- **ABOUT THIS EXERCISE**
Your task is to output all the records below, word for word.

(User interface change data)
--- START ---

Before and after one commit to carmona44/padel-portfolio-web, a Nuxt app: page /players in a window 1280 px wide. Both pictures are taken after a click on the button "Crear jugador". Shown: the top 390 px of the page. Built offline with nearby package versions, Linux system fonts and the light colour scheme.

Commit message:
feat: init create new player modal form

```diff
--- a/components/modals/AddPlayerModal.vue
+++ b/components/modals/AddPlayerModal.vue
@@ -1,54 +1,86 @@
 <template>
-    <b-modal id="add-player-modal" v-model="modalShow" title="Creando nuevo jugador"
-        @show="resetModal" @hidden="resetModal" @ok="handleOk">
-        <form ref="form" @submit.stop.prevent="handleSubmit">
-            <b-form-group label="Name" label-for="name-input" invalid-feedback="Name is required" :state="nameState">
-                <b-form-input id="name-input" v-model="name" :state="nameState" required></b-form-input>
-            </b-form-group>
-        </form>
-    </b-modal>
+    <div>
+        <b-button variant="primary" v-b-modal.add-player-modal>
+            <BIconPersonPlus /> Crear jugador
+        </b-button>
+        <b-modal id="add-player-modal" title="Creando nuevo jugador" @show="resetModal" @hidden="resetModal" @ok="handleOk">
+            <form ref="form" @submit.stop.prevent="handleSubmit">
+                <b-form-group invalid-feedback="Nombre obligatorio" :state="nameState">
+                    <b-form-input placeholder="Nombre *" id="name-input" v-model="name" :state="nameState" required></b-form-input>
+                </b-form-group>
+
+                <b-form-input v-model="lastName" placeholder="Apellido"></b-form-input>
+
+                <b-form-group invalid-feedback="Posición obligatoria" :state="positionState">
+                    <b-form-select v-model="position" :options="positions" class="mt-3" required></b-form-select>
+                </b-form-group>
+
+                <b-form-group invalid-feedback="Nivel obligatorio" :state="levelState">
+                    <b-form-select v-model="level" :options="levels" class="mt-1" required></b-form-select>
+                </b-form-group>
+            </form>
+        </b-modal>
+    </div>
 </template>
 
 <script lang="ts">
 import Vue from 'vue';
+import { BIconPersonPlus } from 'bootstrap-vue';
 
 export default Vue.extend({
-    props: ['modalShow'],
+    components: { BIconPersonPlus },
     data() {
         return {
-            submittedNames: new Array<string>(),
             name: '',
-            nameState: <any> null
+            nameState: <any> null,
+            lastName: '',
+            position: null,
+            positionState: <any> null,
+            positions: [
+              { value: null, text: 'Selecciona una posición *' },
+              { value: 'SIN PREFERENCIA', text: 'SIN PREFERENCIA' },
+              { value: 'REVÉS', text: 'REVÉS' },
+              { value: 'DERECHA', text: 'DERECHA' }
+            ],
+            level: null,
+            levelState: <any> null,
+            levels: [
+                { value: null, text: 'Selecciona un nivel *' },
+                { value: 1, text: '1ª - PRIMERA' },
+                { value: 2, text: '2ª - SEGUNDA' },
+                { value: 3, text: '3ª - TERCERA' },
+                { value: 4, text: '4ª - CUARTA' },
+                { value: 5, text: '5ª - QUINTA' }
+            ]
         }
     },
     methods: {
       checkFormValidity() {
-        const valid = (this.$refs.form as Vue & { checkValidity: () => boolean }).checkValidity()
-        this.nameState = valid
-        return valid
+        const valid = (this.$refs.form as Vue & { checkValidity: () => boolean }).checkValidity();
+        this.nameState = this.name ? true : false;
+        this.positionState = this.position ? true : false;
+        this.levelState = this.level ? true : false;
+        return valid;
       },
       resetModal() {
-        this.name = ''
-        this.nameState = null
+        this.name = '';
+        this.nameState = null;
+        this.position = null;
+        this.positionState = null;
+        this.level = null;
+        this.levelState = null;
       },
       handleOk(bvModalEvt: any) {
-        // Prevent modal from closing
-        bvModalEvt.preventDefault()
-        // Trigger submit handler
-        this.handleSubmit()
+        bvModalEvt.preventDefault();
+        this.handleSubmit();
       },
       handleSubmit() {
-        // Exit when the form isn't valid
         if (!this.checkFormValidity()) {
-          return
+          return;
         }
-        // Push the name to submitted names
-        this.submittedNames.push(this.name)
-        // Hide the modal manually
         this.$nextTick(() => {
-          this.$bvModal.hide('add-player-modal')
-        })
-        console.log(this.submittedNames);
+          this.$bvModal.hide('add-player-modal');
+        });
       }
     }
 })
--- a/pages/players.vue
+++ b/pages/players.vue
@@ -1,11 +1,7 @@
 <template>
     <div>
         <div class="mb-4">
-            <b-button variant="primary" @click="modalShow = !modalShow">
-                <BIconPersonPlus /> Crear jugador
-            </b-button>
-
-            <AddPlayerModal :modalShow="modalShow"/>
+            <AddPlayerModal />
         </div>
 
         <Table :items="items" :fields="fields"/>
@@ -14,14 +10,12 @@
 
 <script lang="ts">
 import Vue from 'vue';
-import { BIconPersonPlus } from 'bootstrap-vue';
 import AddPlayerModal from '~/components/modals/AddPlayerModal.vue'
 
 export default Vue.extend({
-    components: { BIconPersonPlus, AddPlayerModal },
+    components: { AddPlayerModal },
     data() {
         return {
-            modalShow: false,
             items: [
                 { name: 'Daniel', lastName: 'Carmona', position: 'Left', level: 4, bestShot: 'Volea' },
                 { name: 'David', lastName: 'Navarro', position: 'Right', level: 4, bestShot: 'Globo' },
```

--- END ---

- **SOLUTION TO THE EXERCISE**
Before and after one commit to carmona44/padel-portfolio-web, a Nuxt app: page /players in a window 1280 px wide. Both pictures are taken after a click on the button "Crear jugador". Shown: the top 390 px of the page. Built offline with nearby package versions, Linux system fonts and the light colour scheme.

Commit message:
feat: init create new player modal form

```diff
--- a/components/modals/AddPlayerModal.vue
+++ b/components/modals/AddPlayerModal.vue
@@ -1,54 +1,86 @@
 <template>
-    <b-modal id="add-player-modal" v-model="modalShow" title="Creando nuevo jugador"
-        @show="resetModal" @hidden="resetModal" @ok="handleOk">
-        <form ref="form" @submit.stop.prevent="handleSubmit">
-            <b-form-group label="Name" label-for="name-input" invalid-feedback="Name is required" :state="nameState">
-                <b-form-input id="name-input" v-model="name" :state="nameState" required></b-form-input>
-            </b-form-group>
-        </form>
-    </b-modal>
+    <div>
+        <b-button variant="primary" v-b-modal.add-player-modal>
+            <BIconPersonPlus /> Crear jugador
+        </b-button>
+        <b-modal id="add-player-modal" title="Creando nuevo jugador" @show="resetModal" @hidden="resetModal" @ok="handleOk">
+            <form ref="form" @submit.stop.prevent="handleSubmit">
+                <b-form-group invalid-feedback="Nombre obligatorio" :state="nameState">
+                    <b-form-input placeholder="Nombre *" id="name-input" v-model="name" :state="nameState" required></b-form-input>
+                </b-form-group>
+
+                <b-form-input v-model="lastName" placeholder="Apellido"></b-form-input>
+
+                <b-form-group invalid-feedback="Posición obligatoria" :state="positionState">
+                    <b-form-select v-model="position" :options="positions" class="mt-3" required></b-form-select>
+                </b-form-group>
+
+                <b-form-group invalid-feedback="Nivel obligatorio" :state="levelState">
+                    <b-form-select v-model="level" :options="levels" class="mt-1" required></b-form-select>
+                </b-form-group>
+            </form>
+        </b-modal>
+    </div>
 </template>
 
 <script lang="ts">
 import Vue from 'vue';
+import { BIconPersonPlus } from 'bootstrap-vue';
 
 export default Vue.extend({
-    props: ['modalShow'],
+    components: { BIconPersonPlus },
     data() {
         return {
-            submittedNames: new Array<string>(),
             name: '',
-            nameState: <any> null
+            nameState: <any> null,
+            lastName: '',
+            position: null,
+            positionState: <any> null,
+            positions: [
+              { value: null, text: 'Selecciona una posición *' },
+              { value: 'SIN PREFERENCIA', text: 'SIN PREFERENCIA' },
+              { value: 'REVÉS', text: 'REVÉS' },
+              { value: 'DERECHA', text: 'DERECHA' }
+            ],
+            level: null,
+            levelState: <any> null,
+            levels: [
+                { value: null, text: 'Selecciona un nivel *' },
+                { value: 1, text: '1ª - PRIMERA' },
+                { value: 2, text: '2ª - SEGUNDA' },
+                { value: 3, text: '3ª - TERCERA' },
+                { value: 4, text: '4ª - CUARTA' },
+                { value: 5, text: '5ª - QUINTA' }
+            ]
         }
     },
     methods: {
       checkFormValidity() {
-        const valid = (this.$refs.form as Vue & { checkValidity: () => boolean }).checkValidity()
-        this.nameState = valid
-        return valid
+        const valid = (this.$refs.form as Vue & { checkValidity: () => boolean }).checkValidity();
+        this.nameState = this.name ? true : false;
+        this.positionState = this.position ? true : false;
+        this.levelState = this.level ? true : false;
+        return valid;
       },
       resetModal() {
-        this.name = ''
-        this.nameState = null
+        this.name = '';
+        this.nameState = null;
+        this.position = null;
+        this.positionState = null;
+        this.level = null;
+        this.levelState = null;
       },
       handleOk(bvModalEvt: any) {
-        // Prevent modal from closing
-        bvModalEvt.preventDefault()
-        // Trigger submit handler
-        this.handleSubmit()
+        bvModalEvt.preventDefault();
+        this.handleSubmit();
       },
       handleSubmit() {
-        // Exit when the form isn't valid
         if (!this.checkFormValidity()) {
-          return
+          return;
         }
-        // Push the name to submitted names
-        this.submittedNames.push(this.name)
-        // Hide the modal manually
         this.$nextTick(() => {
-          this.$bvModal.hide('add-player-modal')
-        })
-        console.log(this.submittedNames);
+          this.$bvModal.hide('add-player-modal');
+        });
       }
     }
 })
--- a/pages/players.vue
+++ b/pages/players.vue
@@ -1,11 +1,7 @@
 <template>
     <div>
         <div class="mb-4">
-            <b-button variant="primary" @click="modalShow = !modalShow">
-                <BIconPersonPlus /> Crear jugador
-            </b-button>
-
-            <AddPlayerModal :modalShow="modalShow"/>
+            <AddPlayerModal />
         </div>
 
         <Table :items="items" :fields="fields"/>
@@ -14,14 +10,12 @@
 
 <script lang="ts">
 import Vue from 'vue';
-import { BIconPersonPlus } from 'bootstrap-vue';
 import AddPlayerModal from '~/components/modals/AddPlayerModal.vue'
 
 export default Vue.extend({
-    components: { BIconPersonPlus, AddPlayerModal },
+    components: { AddPlayerModal },
     data() {
         return {
-            modalShow: false,
             items: [
                 { name: 'Daniel', lastName: 'Carmona', position: 'Left', level: 4, bestShot: 'Volea' },
                 { name: 'David', lastName: 'Navarro', position: 'Right', level: 4, bestShot: 'Globo' },
```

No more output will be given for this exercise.